### WORK REQUEST
Copy all lines below exactly as written. Leave pictures out.
------ STORED DATA
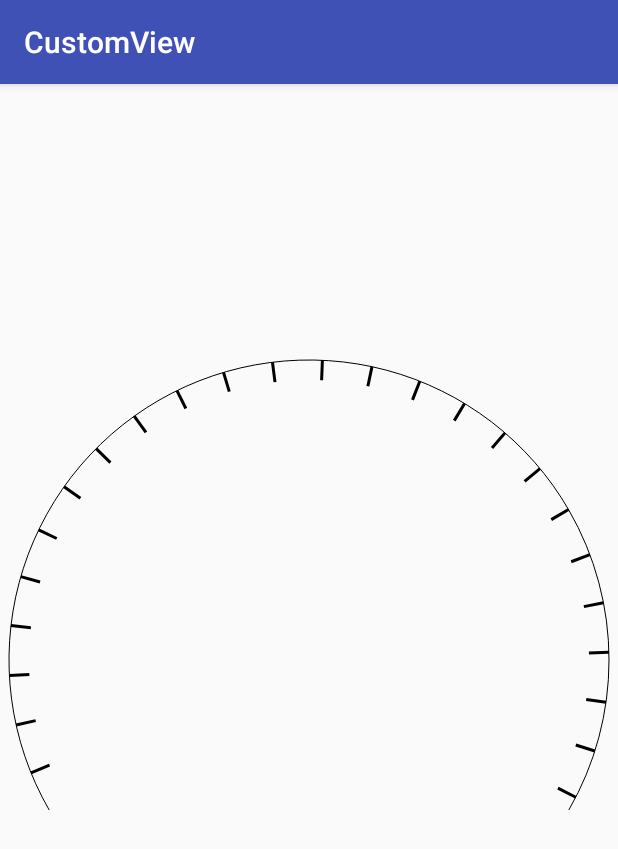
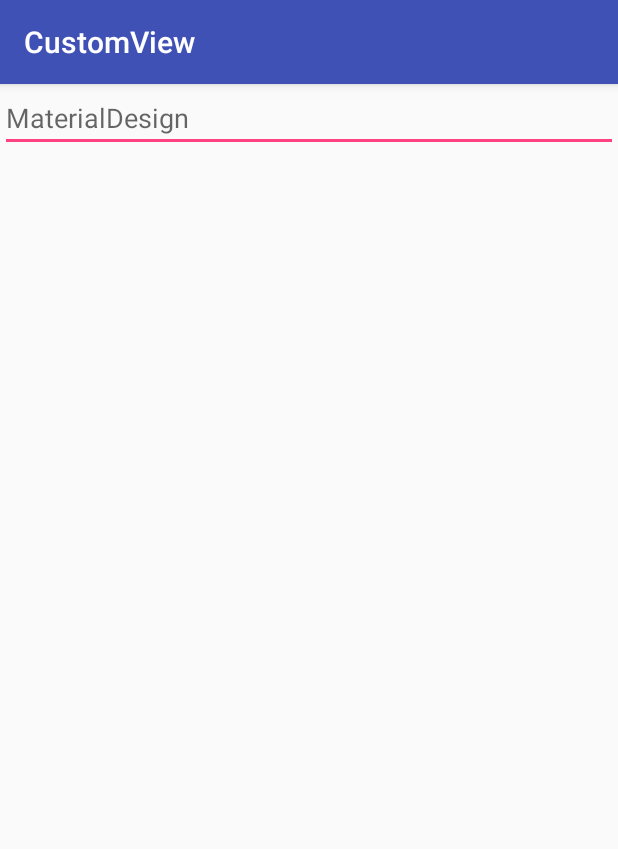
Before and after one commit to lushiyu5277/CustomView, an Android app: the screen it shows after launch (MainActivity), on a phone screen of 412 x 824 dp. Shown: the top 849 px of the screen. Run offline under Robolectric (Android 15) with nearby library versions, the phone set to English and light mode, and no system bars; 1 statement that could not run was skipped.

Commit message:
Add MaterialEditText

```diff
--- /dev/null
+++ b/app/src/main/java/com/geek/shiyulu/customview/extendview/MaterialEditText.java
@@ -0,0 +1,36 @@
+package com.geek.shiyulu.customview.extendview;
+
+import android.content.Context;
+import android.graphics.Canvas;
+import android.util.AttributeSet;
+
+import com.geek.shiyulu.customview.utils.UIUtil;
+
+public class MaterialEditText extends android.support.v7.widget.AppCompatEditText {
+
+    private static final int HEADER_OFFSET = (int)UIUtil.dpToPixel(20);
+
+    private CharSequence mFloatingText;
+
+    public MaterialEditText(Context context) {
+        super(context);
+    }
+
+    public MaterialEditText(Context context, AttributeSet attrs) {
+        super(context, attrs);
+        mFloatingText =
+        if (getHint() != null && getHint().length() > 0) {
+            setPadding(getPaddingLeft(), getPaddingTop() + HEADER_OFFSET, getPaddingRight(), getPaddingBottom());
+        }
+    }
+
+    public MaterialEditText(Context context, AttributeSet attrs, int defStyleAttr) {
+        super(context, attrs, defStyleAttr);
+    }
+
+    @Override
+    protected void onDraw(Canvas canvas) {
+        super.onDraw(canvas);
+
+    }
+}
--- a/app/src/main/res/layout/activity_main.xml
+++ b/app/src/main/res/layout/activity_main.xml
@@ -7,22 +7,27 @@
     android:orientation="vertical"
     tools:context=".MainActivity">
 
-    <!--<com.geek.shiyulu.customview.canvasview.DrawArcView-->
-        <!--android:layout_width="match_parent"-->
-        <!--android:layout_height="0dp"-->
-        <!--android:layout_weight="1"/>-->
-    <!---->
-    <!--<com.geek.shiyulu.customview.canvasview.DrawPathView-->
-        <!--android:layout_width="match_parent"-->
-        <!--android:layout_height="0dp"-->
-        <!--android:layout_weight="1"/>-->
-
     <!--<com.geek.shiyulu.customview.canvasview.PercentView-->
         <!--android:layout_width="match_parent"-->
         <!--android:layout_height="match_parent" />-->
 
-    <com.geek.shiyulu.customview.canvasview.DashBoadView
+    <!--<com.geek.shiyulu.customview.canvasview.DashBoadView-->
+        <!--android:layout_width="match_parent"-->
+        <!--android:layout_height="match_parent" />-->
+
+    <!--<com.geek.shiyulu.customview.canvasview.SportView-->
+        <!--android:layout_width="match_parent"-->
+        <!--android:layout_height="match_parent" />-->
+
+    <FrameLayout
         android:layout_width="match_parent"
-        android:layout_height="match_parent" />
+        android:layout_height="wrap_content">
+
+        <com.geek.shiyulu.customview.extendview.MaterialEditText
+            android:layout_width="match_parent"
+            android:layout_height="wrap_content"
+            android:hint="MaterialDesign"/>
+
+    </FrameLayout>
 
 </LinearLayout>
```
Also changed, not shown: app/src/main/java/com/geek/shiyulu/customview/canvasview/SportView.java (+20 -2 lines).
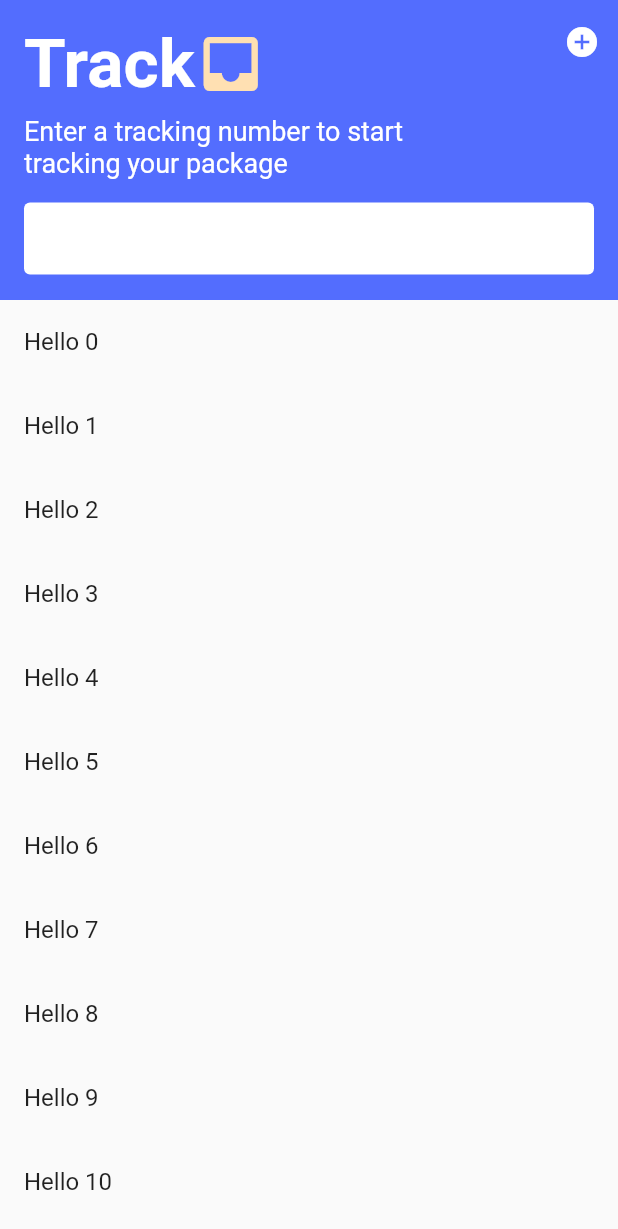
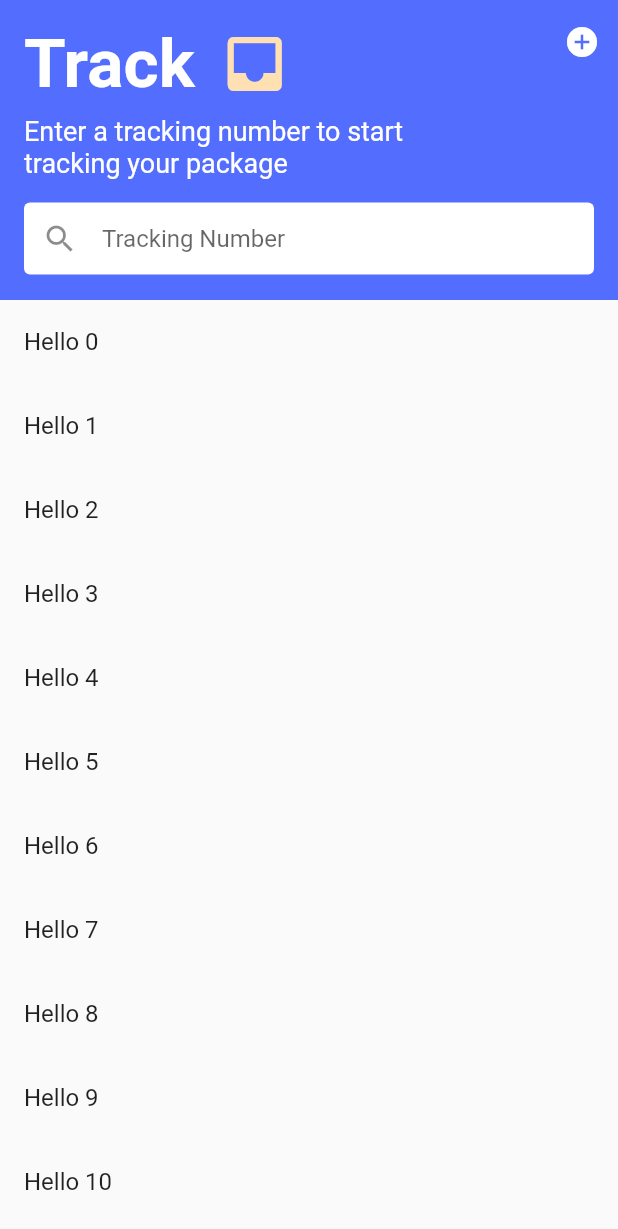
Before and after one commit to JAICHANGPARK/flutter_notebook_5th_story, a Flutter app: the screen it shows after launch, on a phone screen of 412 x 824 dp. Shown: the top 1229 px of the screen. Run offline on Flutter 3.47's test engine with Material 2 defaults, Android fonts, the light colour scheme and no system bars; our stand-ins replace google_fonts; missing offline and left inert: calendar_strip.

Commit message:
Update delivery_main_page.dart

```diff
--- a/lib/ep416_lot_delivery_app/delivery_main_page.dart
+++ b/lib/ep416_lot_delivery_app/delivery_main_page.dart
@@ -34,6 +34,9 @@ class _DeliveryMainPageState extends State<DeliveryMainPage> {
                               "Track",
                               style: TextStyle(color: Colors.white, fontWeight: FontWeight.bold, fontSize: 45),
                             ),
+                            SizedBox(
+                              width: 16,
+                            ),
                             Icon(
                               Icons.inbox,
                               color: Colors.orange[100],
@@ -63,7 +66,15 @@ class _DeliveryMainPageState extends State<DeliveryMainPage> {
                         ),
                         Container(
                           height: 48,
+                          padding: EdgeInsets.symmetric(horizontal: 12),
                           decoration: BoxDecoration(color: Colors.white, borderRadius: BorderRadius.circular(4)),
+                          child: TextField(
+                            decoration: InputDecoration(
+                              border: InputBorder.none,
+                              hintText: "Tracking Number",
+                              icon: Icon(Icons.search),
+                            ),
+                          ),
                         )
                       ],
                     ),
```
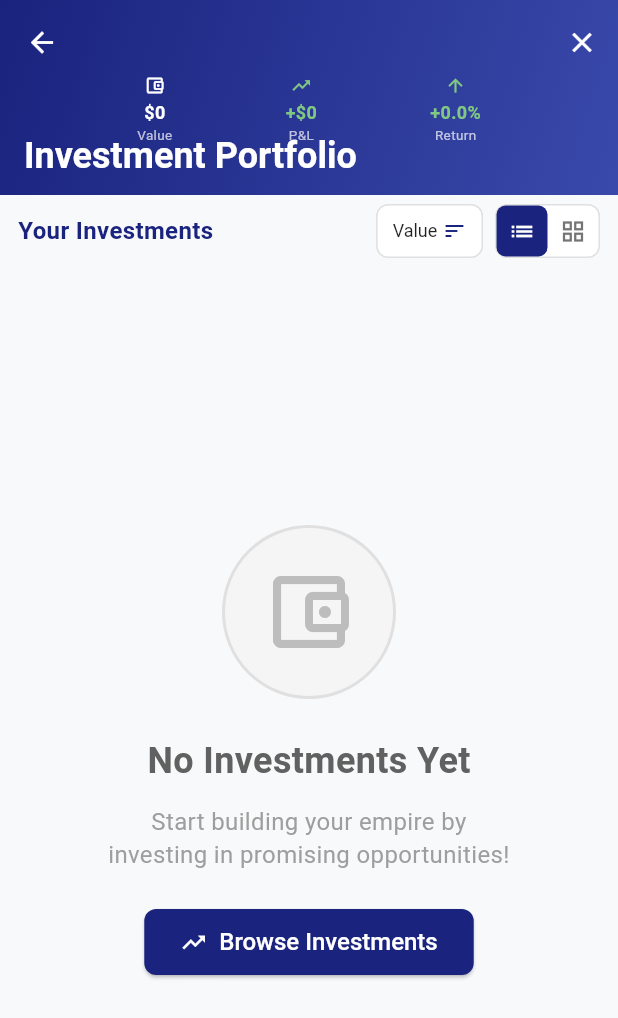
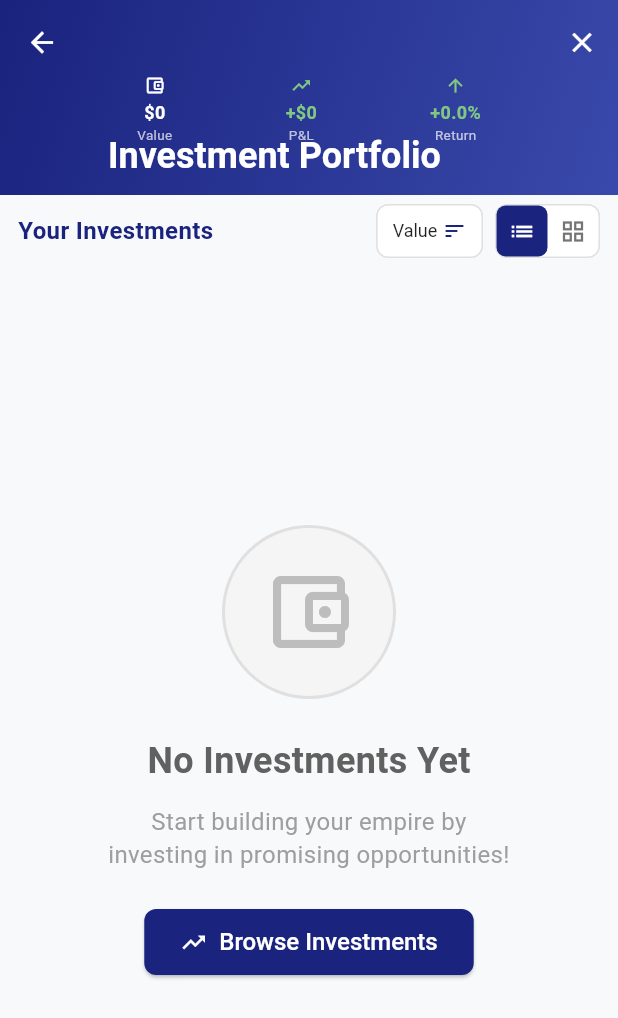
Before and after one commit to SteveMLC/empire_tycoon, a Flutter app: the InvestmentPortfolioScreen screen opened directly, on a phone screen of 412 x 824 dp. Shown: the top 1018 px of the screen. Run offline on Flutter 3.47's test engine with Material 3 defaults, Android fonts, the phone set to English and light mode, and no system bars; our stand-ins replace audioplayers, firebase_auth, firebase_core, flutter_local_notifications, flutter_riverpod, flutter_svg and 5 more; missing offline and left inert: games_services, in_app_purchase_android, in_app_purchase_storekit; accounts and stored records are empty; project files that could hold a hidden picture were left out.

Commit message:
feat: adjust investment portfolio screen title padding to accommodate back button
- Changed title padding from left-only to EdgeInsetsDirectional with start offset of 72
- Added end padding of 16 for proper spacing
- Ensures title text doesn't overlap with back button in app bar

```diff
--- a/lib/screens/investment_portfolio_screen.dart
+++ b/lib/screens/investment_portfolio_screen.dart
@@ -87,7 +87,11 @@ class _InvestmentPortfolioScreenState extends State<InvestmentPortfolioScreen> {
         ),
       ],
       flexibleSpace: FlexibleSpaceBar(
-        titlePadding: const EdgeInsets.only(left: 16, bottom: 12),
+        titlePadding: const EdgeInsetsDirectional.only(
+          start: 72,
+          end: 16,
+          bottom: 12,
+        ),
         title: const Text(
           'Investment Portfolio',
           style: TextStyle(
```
------------
### RESPONSE
Before and after one commit to lushiyu5277/CustomView, an Android app: the screen it shows after launch (MainActivity), on a phone screen of 412 x 824 dp. Shown: the top 849 px of the screen. Run offline under Robolectric (Android 15) with nearby library versions, the phone set to English and light mode, and no system bars; 1 statement that could not run was skipped.

Commit message:
Add MaterialEditText

```diff
--- /dev/null
+++ b/app/src/main/java/com/geek/shiyulu/customview/extendview/MaterialEditText.java
@@ -0,0 +1,36 @@
+package com.geek.shiyulu.customview.extendview;
+
+import android.content.Context;
+import android.graphics.Canvas;
+import android.util.AttributeSet;
+
+import com.geek.shiyulu.customview.utils.UIUtil;
+
+public class MaterialEditText extends android.support.v7.widget.AppCompatEditText {
+
+    private static final int HEADER_OFFSET = (int)UIUtil.dpToPixel(20);
+
+    private CharSequence mFloatingText;
+
+    public MaterialEditText(Context context) {
+        super(context);
+    }
+
+    public MaterialEditText(Context context, AttributeSet attrs) {
+        super(context, attrs);
+        mFloatingText =
+        if (getHint() != null && getHint().length() > 0) {
+            setPadding(getPaddingLeft(), getPaddingTop() + HEADER_OFFSET, getPaddingRight(), getPaddingBottom());
+        }
+    }
+
+    public MaterialEditText(Context context, AttributeSet attrs, int defStyleAttr) {
+        super(context, attrs, defStyleAttr);
+    }
+
+    @Override
+    protected void onDraw(Canvas canvas) {
+        super.onDraw(canvas);
+
+    }
+}
--- a/app/src/main/res/layout/activity_main.xml
+++ b/app/src/main/res/layout/activity_main.xml
@@ -7,22 +7,27 @@
     android:orientation="vertical"
     tools:context=".MainActivity">
 
-    <!--<com.geek.shiyulu.customview.canvasview.DrawArcView-->
-        <!--android:layout_width="match_parent"-->
-        <!--android:layout_height="0dp"-->
-        <!--android:layout_weight="1"/>-->
-    <!---->
-    <!--<com.geek.shiyulu.customview.canvasview.DrawPathView-->
-        <!--android:layout_width="match_parent"-->
-        <!--android:layout_height="0dp"-->
-        <!--android:layout_weight="1"/>-->
-
     <!--<com.geek.shiyulu.customview.canvasview.PercentView-->
         <!--android:layout_width="match_parent"-->
         <!--android:layout_height="match_parent" />-->
 
-    <com.geek.shiyulu.customview.canvasview.DashBoadView
+    <!--<com.geek.shiyulu.customview.canvasview.DashBoadView-->
+        <!--android:layout_width="match_parent"-->
+        <!--android:layout_height="match_parent" />-->
+
+    <!--<com.geek.shiyulu.customview.canvasview.SportView-->
+        <!--android:layout_width="match_parent"-->
+        <!--android:layout_height="match_parent" />-->
+
+    <FrameLayout
         android:layout_width="match_parent"
-        android:layout_height="match_parent" />
+        android:layout_height="wrap_content">
+
+        <com.geek.shiyulu.customview.extendview.MaterialEditText
+            android:layout_width="match_parent"
+            android:layout_height="wrap_content"
+            android:hint="MaterialDesign"/>
+
+    </FrameLayout>
 
 </LinearLayout>
```
Also changed, not shown: app/src/main/java/com/geek/shiyulu/customview/canvasview/SportView.java (+20 -2 lines).
Before and after one commit to JAICHANGPARK/flutter_notebook_5th_story, a Flutter app: the screen it shows after launch, on a phone screen of 412 x 824 dp. Shown: the top 1229 px of the screen. Run offline on Flutter 3.47's test engine with Material 2 defaults, Android fonts, the light colour scheme and no system bars; our stand-ins replace google_fonts; missing offline and left inert: calendar_strip.

Commit message:
Update delivery_main_page.dart

```diff
--- a/lib/ep416_lot_delivery_app/delivery_main_page.dart
+++ b/lib/ep416_lot_delivery_app/delivery_main_page.dart
@@ -34,6 +34,9 @@ class _DeliveryMainPageState extends State<DeliveryMainPage> {
                               "Track",
                               style: TextStyle(color: Colors.white, fontWeight: FontWeight.bold, fontSize: 45),
                             ),
+                            SizedBox(
+                              width: 16,
+                            ),
                             Icon(
                               Icons.inbox,
                               color: Colors.orange[100],
@@ -63,7 +66,15 @@ class _DeliveryMainPageState extends State<DeliveryMainPage> {
                         ),
                         Container(
                           height: 48,
+                          padding: EdgeInsets.symmetric(horizontal: 12),
                           decoration: BoxDecoration(color: Colors.white, borderRadius: BorderRadius.circular(4)),
+                          child: TextField(
+                            decoration: InputDecoration(
+                              border: InputBorder.none,
+                              hintText: "Tracking Number",
+                              icon: Icon(Icons.search),
+                            ),
+                          ),
                         )
                       ],
                     ),
```
Before and after one commit to SteveMLC/empire_tycoon, a Flutter app: the InvestmentPortfolioScreen screen opened directly, on a phone screen of 412 x 824 dp. Shown: the top 1018 px of the screen. Run offline on Flutter 3.47's test engine with Material 3 defaults, Android fonts, the phone set to English and light mode, and no system bars; our stand-ins replace audioplayers, firebase_auth, firebase_core, flutter_local_notifications, flutter_riverpod, flutter_svg and 5 more; missing offline and left inert: games_services, in_app_purchase_android, in_app_purchase_storekit; accounts and stored records are empty; project files that could hold a hidden picture were left out.

Commit message:
feat: adjust investment portfolio screen title padding to accommodate back button
- Changed title padding from left-only to EdgeInsetsDirectional with start offset of 72
- Added end padding of 16 for proper spacing
- Ensures title text doesn't overlap with back button in app bar

```diff
--- a/lib/screens/investment_portfolio_screen.dart
+++ b/lib/screens/investment_portfolio_screen.dart
@@ -87,7 +87,11 @@ class _InvestmentPortfolioScreenState extends State<InvestmentPortfolioScreen> {
         ),
       ],
       flexibleSpace: FlexibleSpaceBar(
-        titlePadding: const EdgeInsets.only(left: 16, bottom: 12),
+        titlePadding: const EdgeInsetsDirectional.only(
+          start: 72,
+          end: 16,
+          bottom: 12,
+        ),
         title: const Text(
           'Investment Portfolio',
           style: TextStyle(
```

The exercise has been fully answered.